■ **Problem**: If a line in the records contains the string "hover", show that line.

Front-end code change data
[Start of section]

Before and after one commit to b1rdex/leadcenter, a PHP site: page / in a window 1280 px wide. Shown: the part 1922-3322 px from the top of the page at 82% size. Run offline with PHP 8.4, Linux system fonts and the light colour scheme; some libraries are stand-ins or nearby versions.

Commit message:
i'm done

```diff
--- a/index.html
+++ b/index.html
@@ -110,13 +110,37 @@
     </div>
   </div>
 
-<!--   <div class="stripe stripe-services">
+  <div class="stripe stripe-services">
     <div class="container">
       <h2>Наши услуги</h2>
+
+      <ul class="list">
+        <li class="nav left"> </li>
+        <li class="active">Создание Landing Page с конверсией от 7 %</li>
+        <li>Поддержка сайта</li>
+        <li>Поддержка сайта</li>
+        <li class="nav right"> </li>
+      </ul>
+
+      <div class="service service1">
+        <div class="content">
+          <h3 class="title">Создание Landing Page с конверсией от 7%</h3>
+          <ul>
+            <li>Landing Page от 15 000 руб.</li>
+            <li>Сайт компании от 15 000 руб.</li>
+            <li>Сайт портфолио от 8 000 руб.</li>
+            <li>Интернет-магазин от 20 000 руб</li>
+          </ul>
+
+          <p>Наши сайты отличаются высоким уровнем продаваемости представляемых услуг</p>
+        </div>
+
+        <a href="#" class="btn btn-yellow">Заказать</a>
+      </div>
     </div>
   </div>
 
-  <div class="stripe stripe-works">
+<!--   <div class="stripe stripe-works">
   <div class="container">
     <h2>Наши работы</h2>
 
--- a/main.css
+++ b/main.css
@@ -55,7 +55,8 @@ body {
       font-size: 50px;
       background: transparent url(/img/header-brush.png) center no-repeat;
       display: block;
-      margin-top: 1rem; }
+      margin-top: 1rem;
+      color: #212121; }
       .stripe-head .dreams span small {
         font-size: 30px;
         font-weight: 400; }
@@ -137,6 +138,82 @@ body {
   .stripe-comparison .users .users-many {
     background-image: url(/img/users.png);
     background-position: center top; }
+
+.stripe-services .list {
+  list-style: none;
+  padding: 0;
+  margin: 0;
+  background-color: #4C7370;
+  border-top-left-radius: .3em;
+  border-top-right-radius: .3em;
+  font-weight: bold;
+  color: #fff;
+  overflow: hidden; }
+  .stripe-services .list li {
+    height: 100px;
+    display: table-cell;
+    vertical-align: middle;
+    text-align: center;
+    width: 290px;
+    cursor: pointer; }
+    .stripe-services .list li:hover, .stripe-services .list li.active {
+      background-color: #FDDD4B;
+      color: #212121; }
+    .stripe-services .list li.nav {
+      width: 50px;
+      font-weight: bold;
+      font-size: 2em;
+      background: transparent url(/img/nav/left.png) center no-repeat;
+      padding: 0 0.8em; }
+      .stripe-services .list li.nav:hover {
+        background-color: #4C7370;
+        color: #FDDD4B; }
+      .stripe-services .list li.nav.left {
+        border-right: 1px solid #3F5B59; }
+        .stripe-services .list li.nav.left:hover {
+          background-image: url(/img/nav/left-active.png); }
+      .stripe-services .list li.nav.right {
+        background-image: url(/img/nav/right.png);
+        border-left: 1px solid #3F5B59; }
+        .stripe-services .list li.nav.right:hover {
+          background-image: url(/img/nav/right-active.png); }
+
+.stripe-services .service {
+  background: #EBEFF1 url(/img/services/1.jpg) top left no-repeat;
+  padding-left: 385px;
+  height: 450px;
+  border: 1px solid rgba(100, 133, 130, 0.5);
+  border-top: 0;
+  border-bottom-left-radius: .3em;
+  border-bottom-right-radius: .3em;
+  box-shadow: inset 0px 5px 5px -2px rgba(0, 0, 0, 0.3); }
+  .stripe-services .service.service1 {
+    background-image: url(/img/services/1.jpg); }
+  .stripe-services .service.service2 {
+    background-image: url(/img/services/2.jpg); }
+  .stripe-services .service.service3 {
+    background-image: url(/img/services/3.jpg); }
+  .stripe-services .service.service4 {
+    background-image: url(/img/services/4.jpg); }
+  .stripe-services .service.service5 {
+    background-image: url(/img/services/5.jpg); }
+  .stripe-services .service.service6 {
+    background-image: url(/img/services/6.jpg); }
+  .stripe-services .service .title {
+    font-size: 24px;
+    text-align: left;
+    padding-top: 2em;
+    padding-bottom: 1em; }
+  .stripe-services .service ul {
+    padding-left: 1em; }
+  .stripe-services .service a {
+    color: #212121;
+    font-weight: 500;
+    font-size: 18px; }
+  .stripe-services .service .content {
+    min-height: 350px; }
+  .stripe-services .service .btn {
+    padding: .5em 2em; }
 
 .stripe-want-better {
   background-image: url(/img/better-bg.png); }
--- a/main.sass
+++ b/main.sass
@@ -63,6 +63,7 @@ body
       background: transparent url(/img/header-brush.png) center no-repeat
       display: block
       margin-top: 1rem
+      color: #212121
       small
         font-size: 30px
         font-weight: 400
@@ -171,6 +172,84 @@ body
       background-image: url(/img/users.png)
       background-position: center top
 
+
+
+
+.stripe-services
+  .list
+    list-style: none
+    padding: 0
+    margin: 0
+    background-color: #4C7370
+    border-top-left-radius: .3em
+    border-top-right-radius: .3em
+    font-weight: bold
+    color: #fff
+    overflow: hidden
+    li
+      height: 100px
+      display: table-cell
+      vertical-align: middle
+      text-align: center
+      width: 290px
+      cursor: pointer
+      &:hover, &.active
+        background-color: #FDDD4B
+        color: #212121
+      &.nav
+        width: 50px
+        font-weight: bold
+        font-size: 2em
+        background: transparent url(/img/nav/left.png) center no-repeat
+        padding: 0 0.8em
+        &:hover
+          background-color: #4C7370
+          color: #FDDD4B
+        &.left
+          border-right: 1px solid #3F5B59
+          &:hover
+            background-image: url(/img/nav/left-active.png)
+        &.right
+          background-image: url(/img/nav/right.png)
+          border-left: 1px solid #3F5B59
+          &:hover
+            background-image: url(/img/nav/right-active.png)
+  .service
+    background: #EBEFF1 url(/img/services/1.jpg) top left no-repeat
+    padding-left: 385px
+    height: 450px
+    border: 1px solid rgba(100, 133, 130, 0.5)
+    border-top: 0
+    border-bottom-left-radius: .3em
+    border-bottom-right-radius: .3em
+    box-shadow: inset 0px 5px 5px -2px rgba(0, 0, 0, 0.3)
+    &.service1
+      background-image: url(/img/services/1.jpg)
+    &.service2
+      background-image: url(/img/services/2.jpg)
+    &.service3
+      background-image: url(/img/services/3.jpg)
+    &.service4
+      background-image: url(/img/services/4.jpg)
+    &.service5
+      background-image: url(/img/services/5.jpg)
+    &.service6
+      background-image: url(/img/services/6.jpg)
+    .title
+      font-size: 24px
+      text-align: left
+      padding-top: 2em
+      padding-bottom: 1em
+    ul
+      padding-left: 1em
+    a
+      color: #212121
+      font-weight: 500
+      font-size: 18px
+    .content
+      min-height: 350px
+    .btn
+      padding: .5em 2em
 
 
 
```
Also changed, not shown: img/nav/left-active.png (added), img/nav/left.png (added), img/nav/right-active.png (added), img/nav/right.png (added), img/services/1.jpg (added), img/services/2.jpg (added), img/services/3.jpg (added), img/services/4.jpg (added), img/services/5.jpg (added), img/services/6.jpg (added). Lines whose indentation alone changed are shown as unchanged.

[End of section]
[Start of section]

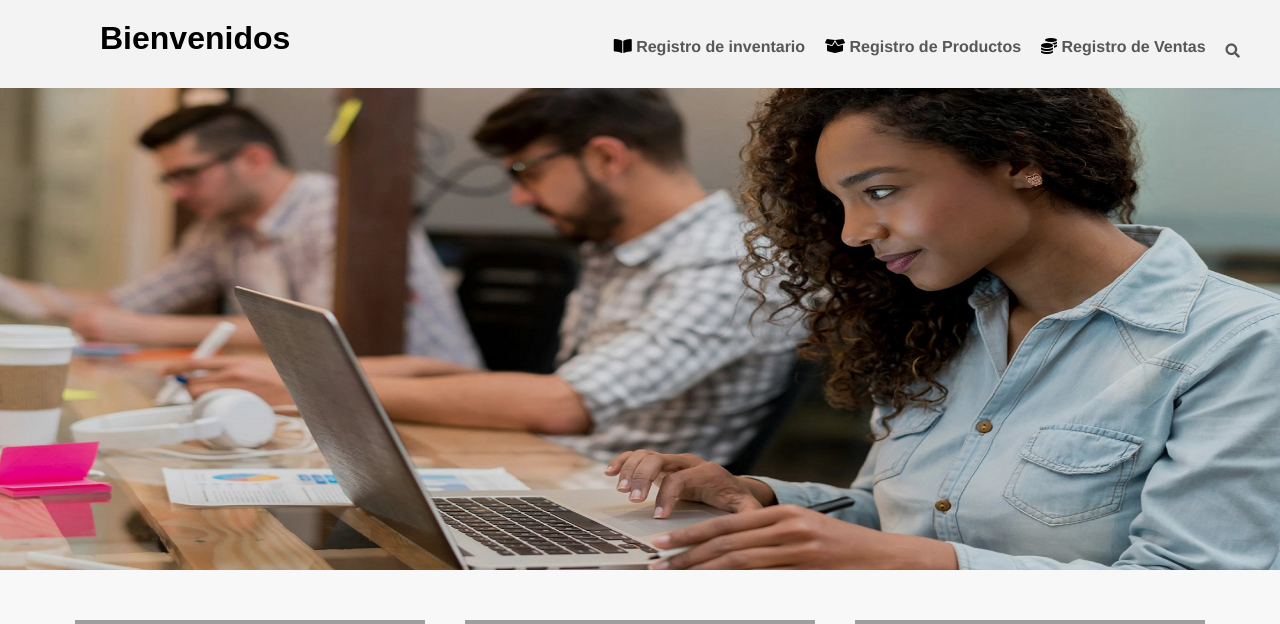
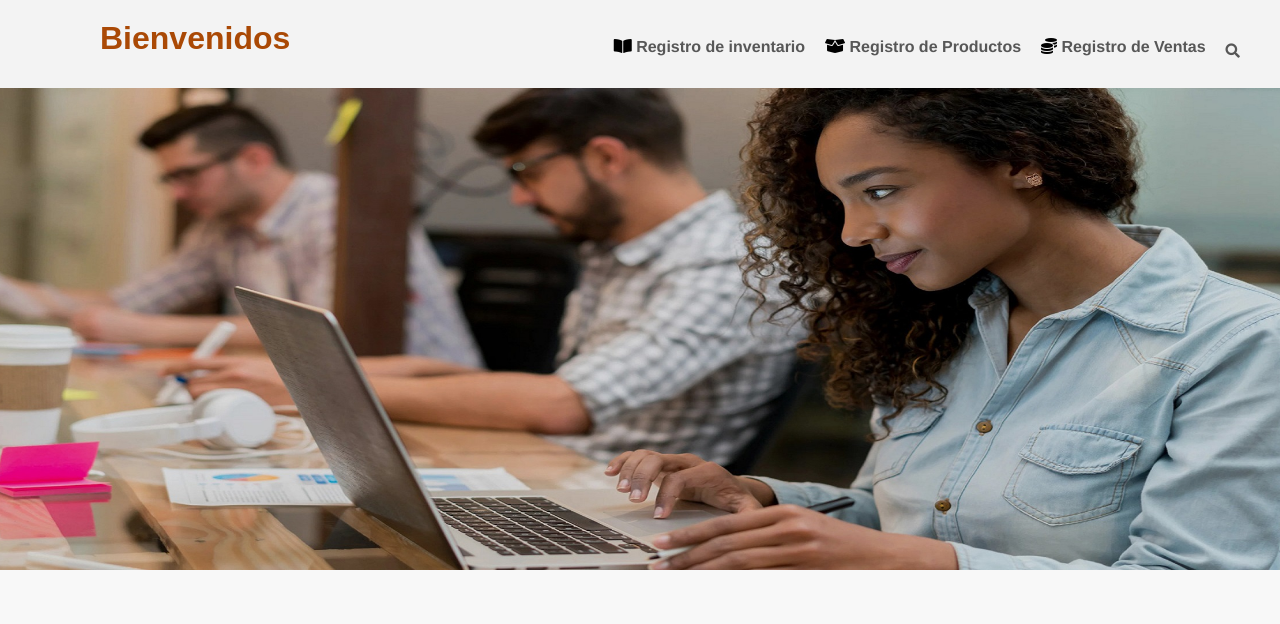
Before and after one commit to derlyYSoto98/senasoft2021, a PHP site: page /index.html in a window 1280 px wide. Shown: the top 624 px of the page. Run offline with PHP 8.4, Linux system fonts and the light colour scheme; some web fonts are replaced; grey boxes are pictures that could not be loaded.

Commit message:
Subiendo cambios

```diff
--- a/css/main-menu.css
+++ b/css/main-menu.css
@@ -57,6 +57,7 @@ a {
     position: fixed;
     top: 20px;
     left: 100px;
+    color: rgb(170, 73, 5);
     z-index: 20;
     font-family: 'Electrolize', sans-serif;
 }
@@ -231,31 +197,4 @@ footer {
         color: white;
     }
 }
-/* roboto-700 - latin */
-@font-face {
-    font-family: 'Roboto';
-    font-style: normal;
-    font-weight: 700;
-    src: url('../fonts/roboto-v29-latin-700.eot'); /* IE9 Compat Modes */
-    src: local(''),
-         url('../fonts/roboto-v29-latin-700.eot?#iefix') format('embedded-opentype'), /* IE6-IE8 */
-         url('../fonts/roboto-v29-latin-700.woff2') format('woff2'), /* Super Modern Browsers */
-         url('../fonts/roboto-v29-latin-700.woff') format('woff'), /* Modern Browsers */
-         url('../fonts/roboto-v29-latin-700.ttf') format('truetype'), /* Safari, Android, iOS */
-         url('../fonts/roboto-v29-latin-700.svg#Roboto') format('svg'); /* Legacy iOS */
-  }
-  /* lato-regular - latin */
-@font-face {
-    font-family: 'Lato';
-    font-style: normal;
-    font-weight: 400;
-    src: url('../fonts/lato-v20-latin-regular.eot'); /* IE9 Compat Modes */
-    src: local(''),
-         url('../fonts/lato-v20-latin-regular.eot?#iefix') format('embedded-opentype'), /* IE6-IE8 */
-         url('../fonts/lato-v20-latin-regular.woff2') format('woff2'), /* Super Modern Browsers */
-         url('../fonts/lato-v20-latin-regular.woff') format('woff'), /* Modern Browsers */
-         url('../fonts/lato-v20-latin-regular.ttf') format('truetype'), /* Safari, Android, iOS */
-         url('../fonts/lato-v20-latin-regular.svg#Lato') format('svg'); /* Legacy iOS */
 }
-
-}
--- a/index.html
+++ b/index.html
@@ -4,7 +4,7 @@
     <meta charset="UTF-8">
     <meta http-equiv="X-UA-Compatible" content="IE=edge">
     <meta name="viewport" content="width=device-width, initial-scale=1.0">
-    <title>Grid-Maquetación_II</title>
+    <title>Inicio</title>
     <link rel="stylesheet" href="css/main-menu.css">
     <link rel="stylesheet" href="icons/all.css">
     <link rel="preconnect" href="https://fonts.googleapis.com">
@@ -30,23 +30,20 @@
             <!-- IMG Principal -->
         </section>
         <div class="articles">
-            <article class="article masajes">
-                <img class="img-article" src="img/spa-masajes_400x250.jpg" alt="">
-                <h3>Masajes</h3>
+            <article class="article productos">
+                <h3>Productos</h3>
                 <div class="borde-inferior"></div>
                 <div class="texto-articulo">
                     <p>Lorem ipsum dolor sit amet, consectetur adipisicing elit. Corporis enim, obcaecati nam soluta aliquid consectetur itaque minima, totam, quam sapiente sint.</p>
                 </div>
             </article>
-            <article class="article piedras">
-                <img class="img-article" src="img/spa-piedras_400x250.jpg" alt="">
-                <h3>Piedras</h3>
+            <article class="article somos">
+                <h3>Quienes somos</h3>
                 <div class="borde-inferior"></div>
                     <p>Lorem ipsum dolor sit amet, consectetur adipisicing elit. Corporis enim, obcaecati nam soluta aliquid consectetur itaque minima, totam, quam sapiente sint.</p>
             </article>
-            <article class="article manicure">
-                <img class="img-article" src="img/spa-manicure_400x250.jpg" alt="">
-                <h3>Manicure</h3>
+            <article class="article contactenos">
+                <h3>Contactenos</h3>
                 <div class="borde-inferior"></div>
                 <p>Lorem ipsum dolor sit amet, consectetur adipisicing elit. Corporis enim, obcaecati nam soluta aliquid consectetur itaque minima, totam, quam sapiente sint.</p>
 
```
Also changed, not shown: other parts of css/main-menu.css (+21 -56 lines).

[End of section]

■ **Exercise response**:
+    .stripe-services .list li:hover, .stripe-services .list li.active {
+      .stripe-services .list li.nav:hover {
+        .stripe-services .list li.nav.left:hover {
+        .stripe-services .list li.nav.right:hover {
+      &:hover, &.active
+        &:hover
+          &:hover
+          &:hover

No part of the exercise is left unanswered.